In the case of Sugar in Milk, Le is being asked to put a story within a story. It’s a common narrative technique but it poses a challenge for an artist. To confuse young readers as little as possible, it’s a good idea to do something that distinguishes the tale from the world of the person telling it. In the case of this story I found myself looking at what Le does with borders. It reminded me of the Evan Turk book The Storyteller in that way. Ultimately, the borders reflect the mood of the characters. When the King rejects the immigrants out of hand, the borders grow simple and dark. The vines that once curled around the story’s edges have faded and the outlines of leaves are there but there is nothing bright about them. Then, as the Zoroastrian leader conveys his message with sugar, they uncurl. They flourish. They blossom with new intricate vines, studded with leaves and plants and by the end they’ve deepened and burst into colors of their own. The first time you read the book, the borders do not catch your attention. However, you unconsciously understand on some level that this story is different from the one you were previously reading.

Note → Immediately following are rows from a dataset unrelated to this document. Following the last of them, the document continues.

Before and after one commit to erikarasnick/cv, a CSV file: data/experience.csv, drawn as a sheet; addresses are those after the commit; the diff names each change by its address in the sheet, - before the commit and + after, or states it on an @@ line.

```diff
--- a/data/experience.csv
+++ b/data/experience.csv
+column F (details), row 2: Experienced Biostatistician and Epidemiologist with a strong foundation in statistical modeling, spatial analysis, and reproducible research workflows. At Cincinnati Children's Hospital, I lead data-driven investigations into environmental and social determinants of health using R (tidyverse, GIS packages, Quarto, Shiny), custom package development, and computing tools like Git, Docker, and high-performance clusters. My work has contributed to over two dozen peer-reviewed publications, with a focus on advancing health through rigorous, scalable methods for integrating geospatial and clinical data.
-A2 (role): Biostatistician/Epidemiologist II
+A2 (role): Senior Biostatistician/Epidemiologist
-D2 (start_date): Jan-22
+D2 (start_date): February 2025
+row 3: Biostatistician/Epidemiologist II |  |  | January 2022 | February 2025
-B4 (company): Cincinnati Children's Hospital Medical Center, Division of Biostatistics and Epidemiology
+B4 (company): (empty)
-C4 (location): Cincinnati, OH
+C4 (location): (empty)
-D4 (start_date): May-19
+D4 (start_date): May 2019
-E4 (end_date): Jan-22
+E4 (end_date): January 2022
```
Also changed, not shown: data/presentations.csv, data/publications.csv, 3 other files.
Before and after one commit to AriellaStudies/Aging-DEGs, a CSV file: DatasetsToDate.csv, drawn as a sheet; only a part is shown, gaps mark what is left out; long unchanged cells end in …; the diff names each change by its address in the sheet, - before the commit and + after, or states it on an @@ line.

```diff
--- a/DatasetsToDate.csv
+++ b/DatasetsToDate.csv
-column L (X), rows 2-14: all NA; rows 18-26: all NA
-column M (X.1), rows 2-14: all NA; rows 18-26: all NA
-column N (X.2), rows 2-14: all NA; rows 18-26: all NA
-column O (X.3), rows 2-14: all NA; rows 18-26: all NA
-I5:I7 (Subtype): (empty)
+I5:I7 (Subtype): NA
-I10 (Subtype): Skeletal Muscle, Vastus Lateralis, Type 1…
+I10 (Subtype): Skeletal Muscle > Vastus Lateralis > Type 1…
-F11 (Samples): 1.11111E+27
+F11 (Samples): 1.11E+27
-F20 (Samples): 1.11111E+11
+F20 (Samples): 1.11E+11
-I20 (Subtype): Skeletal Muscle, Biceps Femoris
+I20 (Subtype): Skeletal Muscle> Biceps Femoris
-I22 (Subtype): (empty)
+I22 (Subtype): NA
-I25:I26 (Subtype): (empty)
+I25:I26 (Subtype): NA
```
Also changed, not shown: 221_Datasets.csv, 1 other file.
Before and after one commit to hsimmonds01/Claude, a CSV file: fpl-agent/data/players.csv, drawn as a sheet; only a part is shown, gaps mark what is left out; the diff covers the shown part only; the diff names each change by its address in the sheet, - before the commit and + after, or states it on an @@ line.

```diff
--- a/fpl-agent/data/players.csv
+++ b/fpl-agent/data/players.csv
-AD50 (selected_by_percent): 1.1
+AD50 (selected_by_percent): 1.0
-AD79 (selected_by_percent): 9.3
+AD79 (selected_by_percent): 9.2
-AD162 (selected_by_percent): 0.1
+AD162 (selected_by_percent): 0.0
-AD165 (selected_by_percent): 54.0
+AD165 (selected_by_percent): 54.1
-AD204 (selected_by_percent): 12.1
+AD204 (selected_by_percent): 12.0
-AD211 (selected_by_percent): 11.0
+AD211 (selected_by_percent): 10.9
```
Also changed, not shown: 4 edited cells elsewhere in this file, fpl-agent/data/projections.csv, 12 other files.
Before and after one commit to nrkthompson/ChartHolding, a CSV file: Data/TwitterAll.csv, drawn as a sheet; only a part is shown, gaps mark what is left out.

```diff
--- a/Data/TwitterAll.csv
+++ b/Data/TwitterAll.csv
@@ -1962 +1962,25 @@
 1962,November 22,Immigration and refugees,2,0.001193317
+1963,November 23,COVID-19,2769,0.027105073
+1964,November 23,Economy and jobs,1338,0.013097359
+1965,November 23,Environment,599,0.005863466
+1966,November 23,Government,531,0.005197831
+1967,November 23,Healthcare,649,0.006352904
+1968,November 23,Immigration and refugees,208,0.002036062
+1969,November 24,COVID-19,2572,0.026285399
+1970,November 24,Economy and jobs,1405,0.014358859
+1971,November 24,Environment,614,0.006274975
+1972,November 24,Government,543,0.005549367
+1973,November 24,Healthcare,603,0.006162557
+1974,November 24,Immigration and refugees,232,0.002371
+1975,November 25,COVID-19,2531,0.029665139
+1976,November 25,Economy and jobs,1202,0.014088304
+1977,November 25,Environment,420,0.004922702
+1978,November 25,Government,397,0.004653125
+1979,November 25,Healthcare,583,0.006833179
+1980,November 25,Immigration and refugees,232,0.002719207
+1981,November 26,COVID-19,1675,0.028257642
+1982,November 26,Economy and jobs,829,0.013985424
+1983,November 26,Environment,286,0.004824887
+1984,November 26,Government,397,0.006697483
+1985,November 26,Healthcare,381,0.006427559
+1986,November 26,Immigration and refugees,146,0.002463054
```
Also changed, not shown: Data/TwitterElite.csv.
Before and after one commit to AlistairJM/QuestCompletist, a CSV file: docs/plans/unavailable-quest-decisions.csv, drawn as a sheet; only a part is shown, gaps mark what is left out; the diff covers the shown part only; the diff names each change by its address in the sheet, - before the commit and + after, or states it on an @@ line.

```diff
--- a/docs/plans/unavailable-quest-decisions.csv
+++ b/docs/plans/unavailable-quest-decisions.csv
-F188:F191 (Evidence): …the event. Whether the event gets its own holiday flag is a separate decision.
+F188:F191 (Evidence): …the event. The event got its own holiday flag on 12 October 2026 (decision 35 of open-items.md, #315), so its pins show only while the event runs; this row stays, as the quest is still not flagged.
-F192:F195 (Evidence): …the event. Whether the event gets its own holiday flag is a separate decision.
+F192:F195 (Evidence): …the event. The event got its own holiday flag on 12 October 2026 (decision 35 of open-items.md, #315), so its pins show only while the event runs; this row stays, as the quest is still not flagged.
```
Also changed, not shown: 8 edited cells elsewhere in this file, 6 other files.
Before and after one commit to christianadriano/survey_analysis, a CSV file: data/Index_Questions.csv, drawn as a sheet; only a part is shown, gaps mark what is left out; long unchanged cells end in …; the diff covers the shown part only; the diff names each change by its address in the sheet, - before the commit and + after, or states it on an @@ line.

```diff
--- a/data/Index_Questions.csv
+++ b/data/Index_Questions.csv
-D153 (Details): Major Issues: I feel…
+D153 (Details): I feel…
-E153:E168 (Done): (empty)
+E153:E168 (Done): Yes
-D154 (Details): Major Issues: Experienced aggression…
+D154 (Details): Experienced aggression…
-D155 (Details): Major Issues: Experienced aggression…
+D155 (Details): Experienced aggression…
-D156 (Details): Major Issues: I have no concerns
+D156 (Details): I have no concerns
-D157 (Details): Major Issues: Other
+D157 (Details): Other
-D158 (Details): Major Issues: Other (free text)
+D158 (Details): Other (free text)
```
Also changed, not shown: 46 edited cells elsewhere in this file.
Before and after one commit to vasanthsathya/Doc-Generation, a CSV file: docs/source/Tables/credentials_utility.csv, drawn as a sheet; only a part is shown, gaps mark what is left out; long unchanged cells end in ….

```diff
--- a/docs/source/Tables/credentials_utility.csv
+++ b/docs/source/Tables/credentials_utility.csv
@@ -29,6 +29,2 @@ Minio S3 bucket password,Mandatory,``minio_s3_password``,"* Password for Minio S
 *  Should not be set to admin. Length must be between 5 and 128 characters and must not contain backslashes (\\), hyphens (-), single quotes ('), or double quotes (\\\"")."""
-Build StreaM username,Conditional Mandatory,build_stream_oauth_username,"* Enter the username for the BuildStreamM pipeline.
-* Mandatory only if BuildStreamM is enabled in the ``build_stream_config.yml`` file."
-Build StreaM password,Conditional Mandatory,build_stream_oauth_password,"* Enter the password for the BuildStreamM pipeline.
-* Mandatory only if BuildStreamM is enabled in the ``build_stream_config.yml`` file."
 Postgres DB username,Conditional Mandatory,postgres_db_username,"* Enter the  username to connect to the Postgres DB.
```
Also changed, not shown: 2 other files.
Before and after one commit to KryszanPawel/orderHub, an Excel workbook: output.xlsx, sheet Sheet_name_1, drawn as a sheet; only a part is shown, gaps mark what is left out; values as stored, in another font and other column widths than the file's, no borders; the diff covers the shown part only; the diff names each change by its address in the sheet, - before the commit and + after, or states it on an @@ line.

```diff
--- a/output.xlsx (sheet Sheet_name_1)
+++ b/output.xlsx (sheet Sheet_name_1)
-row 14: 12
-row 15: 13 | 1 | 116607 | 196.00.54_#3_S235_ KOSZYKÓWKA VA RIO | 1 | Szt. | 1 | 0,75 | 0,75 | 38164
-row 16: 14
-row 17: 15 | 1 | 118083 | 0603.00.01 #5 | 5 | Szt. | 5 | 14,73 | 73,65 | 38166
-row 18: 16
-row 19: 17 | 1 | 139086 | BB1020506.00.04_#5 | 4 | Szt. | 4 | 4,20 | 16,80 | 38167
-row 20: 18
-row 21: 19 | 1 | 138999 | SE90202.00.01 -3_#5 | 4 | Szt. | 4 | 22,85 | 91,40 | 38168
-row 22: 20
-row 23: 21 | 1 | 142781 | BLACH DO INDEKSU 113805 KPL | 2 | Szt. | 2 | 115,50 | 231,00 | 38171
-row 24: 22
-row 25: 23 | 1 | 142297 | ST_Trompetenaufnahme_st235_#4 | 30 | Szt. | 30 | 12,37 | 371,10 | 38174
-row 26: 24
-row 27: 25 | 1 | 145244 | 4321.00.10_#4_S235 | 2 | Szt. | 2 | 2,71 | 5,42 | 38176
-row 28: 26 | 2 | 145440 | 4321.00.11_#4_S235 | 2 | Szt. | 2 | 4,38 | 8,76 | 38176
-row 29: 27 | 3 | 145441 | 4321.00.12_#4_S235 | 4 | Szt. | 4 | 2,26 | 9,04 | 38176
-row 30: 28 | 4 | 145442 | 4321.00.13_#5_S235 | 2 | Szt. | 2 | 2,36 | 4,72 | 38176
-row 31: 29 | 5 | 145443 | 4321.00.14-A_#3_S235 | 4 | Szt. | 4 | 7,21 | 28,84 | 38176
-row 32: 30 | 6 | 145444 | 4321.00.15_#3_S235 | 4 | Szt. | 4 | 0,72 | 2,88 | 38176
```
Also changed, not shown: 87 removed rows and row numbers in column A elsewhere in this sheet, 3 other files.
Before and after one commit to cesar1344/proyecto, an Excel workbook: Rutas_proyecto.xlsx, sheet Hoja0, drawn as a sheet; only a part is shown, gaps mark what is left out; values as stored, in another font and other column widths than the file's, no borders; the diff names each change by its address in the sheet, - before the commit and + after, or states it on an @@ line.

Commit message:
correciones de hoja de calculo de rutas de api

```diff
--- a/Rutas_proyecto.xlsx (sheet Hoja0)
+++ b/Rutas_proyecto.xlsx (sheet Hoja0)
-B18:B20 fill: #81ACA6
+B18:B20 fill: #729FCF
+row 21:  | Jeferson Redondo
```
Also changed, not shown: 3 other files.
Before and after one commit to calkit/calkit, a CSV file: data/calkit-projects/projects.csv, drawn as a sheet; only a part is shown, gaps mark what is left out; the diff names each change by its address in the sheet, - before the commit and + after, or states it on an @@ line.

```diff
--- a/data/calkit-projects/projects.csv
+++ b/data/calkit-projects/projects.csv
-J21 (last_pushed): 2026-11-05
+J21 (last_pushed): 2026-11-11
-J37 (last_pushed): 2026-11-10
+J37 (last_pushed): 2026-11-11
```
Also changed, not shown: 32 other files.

Why does a child want a book to be reread? Generally speaking it’s because there’s something in that book that appeals to them on their own level. Now over the last decade or so I’ve read a lot of picture books featuring immigrant children and their families. Some of those books were offensive or poorly written while others were dull or just sort of blended into the sheer number of picture books released each and every year. A couple stand out, mostly because they manage that impossible task of combining child friendliness (a kid will want to reread it) with good writing (an ADULT will want to reread it – never a given), and beautiful art. It’s the glorious trifecta of children’s book publishing and together Thrity Umrigar and Khoa Le have managed it with Sugar in Milk. Part fable, part realistic fiction, this is the kind of book that conveys its message effortlessly. It’s like they say – a spoonful of sugar helps the milk go down.

On shelves now.

Source: Final copy checked out from library for review.

About Elizabeth Bird

Elizabeth Bird is currently the Collection Development Manager of the Evanston Public Library system and a former Materials Specialist for New York Public Library. She has served on Newbery, written for Horn Book, and has done other lovely little things that she'd love to tell you about but that she's sure you'd find more interesting to hear of in person. Her opinions are her own and do not reflect those of EPL, SLJ, or any of the other acronyms you might be able to name. Follow her on Twitter: @fuseeight.


  1. I’m such a fan of Khoa Le’s art and can’t wait to see this book for myself! A question: given that the story is about immigration, do you think Le intentionally chose to use borders for the story within a story to make a connections with the concept of international boarders and who can pass through them and who cannot?


  1. […] positive reviews. Sugar in Milk (Running Press) received starred reviews from BookPage, Kirkus, School Library Journal, and was featured in the Wall Street Journal. It’s also an Amazon Editors’ pick  Binny’s […]